Among the entries below, find each line with "size" and show it.

****

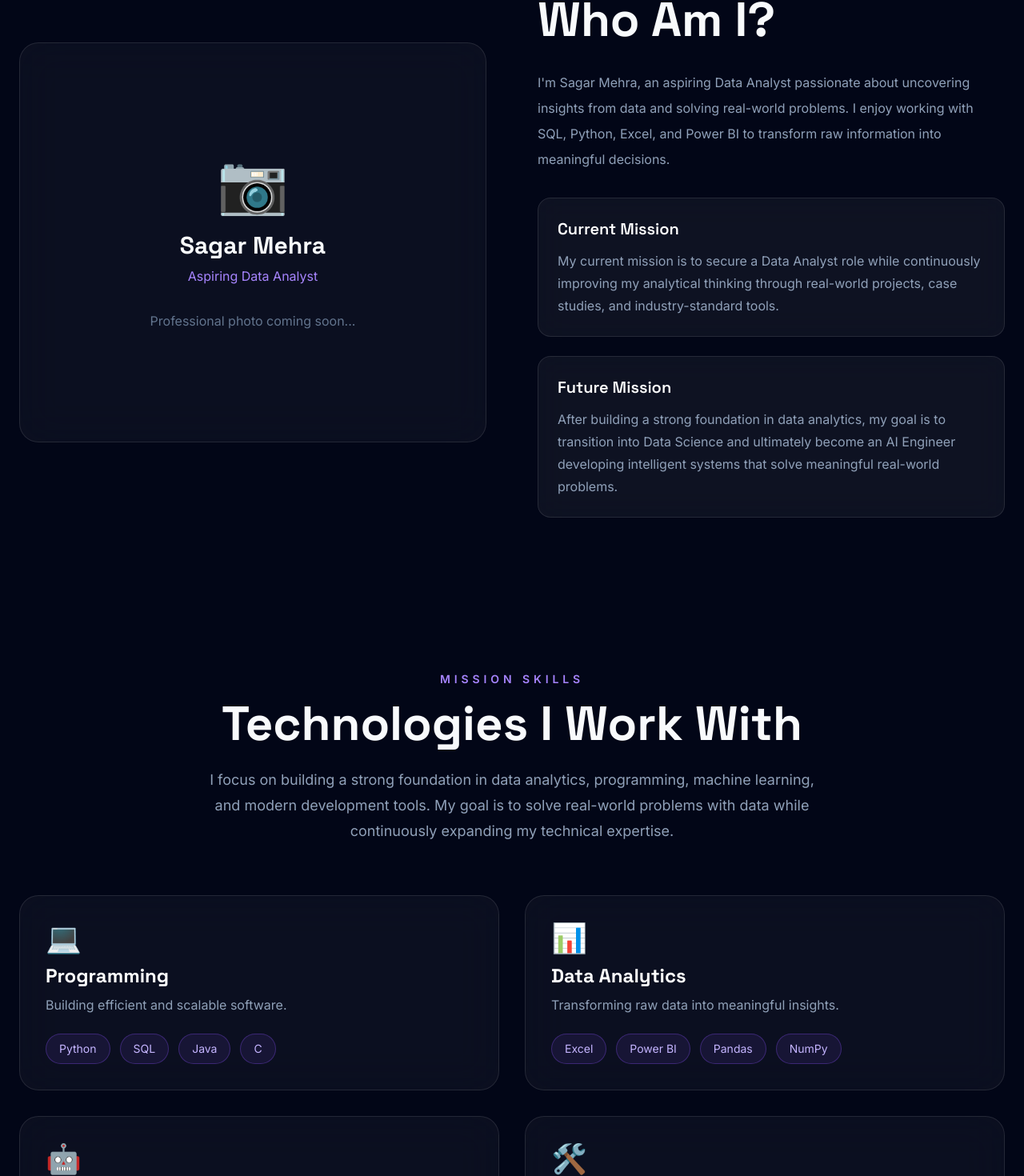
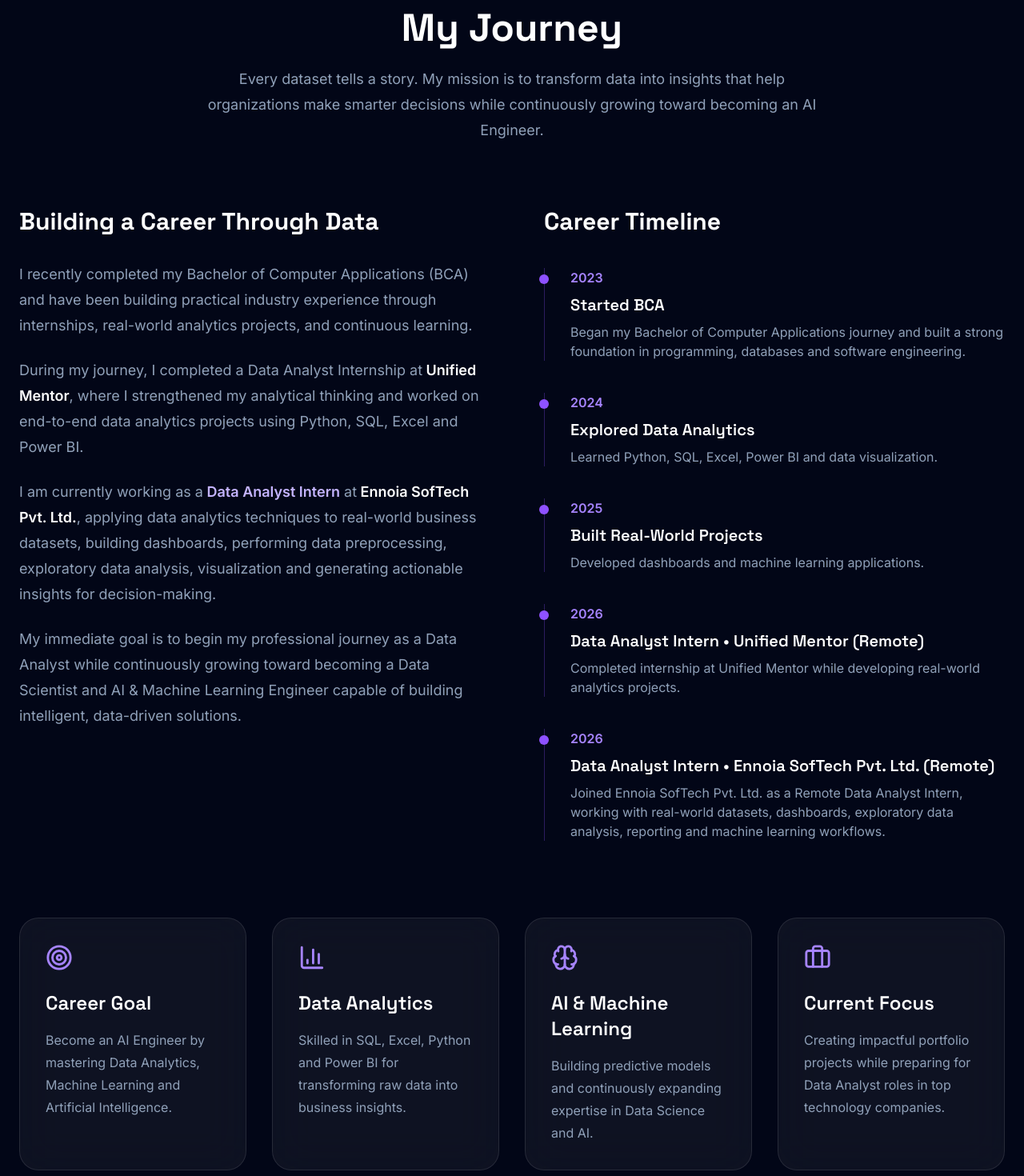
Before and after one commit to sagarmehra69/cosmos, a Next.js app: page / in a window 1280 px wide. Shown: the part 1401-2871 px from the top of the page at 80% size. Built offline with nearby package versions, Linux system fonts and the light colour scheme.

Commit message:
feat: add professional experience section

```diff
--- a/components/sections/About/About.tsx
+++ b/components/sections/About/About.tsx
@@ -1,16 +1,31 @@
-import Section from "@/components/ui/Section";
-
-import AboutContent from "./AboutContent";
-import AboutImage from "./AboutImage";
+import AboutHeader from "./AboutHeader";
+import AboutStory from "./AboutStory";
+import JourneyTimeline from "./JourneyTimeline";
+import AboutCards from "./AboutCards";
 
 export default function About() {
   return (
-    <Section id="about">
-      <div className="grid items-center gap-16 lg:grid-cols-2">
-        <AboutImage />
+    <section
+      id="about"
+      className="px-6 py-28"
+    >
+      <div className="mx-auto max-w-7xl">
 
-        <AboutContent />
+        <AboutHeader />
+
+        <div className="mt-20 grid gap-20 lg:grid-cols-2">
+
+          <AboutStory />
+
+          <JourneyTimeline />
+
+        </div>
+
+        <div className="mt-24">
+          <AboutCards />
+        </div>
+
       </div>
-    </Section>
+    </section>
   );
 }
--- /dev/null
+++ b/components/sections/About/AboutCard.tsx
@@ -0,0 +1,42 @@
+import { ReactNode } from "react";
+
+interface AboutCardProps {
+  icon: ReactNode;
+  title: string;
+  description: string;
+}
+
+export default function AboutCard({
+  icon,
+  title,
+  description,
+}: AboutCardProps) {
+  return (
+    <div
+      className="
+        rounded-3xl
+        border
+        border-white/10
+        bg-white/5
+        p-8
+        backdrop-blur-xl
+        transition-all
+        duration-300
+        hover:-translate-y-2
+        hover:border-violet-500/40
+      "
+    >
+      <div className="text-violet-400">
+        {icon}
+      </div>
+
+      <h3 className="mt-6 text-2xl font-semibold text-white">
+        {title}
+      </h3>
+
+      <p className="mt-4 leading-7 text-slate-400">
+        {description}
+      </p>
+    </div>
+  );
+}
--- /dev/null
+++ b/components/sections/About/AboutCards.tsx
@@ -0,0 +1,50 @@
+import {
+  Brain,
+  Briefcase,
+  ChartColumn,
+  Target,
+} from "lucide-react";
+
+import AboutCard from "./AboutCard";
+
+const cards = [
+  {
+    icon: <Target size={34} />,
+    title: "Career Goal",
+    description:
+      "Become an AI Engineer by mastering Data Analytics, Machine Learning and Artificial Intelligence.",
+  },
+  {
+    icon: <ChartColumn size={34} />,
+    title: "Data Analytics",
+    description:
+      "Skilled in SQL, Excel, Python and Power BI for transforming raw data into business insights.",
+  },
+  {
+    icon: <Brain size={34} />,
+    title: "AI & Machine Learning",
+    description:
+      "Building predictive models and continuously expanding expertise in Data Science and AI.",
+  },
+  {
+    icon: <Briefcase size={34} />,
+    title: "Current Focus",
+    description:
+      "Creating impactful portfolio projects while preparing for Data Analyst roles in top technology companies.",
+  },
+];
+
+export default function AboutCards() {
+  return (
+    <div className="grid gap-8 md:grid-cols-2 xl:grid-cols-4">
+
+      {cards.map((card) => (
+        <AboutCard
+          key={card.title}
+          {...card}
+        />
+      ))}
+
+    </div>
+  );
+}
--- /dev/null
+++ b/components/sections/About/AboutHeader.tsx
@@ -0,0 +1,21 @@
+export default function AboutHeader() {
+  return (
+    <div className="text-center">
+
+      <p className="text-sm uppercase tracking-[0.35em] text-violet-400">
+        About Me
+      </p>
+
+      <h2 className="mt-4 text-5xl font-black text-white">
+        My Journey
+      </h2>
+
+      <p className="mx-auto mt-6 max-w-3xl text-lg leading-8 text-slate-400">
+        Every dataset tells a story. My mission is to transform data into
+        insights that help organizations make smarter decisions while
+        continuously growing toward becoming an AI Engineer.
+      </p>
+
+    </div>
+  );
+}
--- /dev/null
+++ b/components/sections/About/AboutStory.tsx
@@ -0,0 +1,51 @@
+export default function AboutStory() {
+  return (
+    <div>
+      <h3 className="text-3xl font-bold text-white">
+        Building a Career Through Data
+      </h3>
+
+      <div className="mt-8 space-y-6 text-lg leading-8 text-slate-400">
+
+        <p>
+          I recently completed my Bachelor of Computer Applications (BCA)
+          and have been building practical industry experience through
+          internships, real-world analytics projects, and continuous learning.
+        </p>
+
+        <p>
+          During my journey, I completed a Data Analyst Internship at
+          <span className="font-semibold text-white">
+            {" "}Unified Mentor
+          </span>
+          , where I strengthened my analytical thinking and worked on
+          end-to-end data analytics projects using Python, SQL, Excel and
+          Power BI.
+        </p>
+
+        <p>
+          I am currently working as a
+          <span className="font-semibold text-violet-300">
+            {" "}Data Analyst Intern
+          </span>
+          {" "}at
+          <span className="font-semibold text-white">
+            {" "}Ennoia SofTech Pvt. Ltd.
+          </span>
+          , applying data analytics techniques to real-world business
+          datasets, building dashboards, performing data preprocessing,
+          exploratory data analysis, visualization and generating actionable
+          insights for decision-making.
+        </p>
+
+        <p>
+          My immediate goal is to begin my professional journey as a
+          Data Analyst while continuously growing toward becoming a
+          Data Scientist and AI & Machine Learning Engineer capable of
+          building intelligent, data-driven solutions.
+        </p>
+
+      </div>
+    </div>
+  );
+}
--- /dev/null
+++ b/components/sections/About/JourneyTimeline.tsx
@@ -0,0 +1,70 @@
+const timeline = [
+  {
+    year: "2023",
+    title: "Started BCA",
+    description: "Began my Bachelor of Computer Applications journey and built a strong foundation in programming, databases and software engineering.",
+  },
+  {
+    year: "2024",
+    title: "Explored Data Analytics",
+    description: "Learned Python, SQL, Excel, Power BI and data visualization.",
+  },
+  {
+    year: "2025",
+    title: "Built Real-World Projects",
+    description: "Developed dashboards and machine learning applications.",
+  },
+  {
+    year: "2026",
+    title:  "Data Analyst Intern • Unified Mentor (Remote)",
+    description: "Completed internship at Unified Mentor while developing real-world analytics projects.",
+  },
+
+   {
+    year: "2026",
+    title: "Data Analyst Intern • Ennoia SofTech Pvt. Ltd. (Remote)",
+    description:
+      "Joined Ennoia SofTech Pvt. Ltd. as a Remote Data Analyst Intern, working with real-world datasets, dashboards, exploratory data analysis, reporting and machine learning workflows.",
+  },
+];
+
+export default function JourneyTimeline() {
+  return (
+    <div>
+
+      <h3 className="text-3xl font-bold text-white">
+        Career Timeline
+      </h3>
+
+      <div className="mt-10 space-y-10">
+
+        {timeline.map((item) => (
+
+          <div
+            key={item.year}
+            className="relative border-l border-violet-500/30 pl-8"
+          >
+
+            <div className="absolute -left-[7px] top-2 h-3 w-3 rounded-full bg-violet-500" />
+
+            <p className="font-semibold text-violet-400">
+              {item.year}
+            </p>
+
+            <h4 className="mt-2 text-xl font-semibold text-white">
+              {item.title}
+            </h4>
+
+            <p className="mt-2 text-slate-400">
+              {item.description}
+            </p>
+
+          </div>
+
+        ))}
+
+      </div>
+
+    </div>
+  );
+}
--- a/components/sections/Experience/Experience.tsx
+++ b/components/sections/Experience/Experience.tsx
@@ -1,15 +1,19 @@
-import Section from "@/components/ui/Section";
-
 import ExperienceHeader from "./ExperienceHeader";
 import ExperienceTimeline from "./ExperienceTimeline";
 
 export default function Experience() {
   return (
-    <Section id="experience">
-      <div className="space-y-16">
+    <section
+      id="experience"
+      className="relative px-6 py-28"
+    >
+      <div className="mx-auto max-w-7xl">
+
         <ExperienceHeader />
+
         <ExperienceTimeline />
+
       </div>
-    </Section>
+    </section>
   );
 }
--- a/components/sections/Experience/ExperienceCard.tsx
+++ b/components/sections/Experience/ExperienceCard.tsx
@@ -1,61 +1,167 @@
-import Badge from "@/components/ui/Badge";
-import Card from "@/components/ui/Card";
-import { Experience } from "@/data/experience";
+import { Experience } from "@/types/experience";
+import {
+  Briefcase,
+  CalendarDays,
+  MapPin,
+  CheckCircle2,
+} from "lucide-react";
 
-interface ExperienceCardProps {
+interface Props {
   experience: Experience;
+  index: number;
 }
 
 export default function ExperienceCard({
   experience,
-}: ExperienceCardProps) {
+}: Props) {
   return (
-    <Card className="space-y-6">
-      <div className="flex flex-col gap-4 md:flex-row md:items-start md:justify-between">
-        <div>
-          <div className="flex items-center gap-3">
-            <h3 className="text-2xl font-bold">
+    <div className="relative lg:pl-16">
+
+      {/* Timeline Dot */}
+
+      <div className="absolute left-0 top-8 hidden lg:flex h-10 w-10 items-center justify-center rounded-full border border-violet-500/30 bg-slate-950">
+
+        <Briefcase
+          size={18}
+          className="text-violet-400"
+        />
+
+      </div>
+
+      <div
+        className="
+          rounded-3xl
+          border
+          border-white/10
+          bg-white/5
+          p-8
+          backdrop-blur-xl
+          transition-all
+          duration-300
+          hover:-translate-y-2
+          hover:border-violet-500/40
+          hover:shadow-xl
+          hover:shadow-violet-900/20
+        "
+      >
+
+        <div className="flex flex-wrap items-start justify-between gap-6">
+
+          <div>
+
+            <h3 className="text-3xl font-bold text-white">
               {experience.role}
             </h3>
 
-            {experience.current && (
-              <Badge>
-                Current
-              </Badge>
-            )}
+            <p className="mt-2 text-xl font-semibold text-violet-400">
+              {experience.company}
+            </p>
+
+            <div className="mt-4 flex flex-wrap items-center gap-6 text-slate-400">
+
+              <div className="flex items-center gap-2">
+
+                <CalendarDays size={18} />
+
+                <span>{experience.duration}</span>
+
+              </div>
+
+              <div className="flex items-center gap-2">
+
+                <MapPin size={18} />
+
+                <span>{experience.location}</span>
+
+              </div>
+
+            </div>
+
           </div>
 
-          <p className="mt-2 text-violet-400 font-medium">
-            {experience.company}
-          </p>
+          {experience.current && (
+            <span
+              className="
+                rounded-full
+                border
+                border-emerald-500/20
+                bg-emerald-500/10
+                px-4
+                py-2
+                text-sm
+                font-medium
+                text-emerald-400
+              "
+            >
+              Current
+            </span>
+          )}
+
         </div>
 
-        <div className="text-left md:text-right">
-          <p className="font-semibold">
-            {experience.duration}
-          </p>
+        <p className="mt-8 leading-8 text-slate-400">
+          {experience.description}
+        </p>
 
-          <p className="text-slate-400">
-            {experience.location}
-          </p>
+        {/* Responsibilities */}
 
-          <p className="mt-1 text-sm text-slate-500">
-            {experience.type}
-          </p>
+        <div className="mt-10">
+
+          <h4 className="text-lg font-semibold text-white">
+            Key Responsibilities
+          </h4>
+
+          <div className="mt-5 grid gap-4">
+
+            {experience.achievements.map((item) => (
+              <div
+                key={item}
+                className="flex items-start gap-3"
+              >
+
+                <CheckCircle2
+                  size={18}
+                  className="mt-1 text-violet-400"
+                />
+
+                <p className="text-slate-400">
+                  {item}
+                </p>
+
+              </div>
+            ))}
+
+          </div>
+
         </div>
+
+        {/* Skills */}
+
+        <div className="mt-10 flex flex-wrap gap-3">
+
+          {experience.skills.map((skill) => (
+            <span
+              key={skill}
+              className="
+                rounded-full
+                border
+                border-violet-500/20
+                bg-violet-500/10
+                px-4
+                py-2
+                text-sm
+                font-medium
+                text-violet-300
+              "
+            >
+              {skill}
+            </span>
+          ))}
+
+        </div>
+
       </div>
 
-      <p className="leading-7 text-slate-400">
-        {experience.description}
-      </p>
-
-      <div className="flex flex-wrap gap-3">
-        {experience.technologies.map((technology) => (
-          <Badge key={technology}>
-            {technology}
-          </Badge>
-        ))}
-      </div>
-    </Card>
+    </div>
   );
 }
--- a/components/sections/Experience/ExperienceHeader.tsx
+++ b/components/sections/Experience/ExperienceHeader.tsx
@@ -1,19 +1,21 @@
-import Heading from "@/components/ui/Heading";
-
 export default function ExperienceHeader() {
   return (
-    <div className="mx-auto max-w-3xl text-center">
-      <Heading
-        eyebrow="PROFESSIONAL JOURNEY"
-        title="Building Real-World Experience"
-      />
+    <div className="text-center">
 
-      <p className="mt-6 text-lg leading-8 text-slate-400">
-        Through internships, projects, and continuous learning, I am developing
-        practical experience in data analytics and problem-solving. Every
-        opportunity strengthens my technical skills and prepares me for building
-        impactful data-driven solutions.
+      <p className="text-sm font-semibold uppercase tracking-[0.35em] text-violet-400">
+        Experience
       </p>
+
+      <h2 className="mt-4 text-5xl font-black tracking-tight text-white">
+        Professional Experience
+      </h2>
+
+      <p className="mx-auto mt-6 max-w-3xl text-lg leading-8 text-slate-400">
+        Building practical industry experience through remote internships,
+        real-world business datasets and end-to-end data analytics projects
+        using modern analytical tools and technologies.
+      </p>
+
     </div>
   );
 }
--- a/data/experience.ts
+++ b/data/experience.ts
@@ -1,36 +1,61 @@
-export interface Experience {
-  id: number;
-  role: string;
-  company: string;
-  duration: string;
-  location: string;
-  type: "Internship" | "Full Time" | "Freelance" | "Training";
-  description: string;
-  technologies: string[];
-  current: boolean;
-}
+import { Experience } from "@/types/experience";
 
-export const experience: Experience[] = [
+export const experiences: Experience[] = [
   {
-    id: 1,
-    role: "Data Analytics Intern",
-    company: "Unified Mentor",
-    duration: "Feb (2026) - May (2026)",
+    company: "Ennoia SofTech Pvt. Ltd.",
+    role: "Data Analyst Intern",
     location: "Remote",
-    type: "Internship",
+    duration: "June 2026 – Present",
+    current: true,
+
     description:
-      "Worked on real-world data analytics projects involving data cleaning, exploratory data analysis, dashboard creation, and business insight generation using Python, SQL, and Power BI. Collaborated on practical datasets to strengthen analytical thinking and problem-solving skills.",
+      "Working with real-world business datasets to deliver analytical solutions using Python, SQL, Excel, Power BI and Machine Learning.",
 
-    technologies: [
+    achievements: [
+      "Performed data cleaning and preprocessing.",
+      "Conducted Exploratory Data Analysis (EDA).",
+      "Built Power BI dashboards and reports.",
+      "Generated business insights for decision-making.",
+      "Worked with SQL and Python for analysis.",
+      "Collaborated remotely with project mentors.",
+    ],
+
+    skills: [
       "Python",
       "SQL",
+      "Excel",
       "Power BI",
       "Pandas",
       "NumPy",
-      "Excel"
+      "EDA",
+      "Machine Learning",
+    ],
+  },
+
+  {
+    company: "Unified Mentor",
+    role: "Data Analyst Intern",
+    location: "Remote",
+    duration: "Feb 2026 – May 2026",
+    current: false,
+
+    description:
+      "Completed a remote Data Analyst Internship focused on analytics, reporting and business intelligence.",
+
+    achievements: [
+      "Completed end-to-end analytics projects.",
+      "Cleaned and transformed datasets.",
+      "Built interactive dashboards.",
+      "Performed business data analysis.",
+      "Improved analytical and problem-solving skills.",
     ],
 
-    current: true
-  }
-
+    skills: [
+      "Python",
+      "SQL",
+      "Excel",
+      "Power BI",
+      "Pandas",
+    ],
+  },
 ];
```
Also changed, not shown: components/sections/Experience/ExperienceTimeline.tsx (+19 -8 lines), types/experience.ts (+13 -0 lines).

****

Exercise response.
Before and after one commit to sagarmehra69/cosmos, a Next.js app: page / in a window 1280 px wide. Shown: the part 1401-2871 px from the top of the page at 80% size. Built offline with nearby package versions, Linux system fonts and the light colour scheme.
+    icon: <Target size={34} />,
+    icon: <ChartColumn size={34} />,
+    icon: <Brain size={34} />,
+    icon: <Briefcase size={34} />,
+          size={18}
+                <CalendarDays size={18} />
+                <MapPin size={18} />
+                  size={18}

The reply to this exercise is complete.